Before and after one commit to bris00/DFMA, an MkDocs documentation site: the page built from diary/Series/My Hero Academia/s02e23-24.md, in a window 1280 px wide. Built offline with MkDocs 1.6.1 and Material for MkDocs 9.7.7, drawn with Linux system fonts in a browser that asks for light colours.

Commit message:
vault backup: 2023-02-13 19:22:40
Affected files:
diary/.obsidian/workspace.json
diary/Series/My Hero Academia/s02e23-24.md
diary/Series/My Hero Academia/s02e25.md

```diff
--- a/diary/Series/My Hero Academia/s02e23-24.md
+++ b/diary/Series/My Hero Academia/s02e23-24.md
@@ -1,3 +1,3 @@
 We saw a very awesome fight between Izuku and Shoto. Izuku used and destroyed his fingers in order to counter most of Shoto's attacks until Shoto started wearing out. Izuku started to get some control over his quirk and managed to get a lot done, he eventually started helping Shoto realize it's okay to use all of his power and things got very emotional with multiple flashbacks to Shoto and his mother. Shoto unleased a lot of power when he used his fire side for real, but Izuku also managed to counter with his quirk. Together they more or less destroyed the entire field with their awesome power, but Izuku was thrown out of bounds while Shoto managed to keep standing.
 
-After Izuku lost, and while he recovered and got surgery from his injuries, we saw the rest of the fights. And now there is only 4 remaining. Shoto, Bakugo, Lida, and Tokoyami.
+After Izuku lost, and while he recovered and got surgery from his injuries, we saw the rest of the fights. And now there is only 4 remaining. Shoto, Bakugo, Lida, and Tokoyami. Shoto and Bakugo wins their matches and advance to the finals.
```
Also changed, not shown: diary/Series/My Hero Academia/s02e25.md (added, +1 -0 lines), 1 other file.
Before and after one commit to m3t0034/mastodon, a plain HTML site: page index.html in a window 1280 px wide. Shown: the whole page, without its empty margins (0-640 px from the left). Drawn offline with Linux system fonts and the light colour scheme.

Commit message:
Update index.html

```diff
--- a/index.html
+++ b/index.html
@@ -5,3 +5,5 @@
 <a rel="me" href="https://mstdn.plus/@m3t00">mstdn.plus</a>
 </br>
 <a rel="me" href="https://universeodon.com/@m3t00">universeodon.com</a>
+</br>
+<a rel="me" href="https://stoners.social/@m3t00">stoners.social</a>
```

== Instructions for the task ==
Repeat, without changes, every line from the one that contains "Update index.html" through the final line of the data.

== Exercise answer ==
Update index.html

```diff
--- a/index.html
+++ b/index.html
@@ -5,3 +5,5 @@
 <a rel="me" href="https://mstdn.plus/@m3t00">mstdn.plus</a>
 </br>
 <a rel="me" href="https://universeodon.com/@m3t00">universeodon.com</a>
+</br>
+<a rel="me" href="https://stoners.social/@m3t00">stoners.social</a>
```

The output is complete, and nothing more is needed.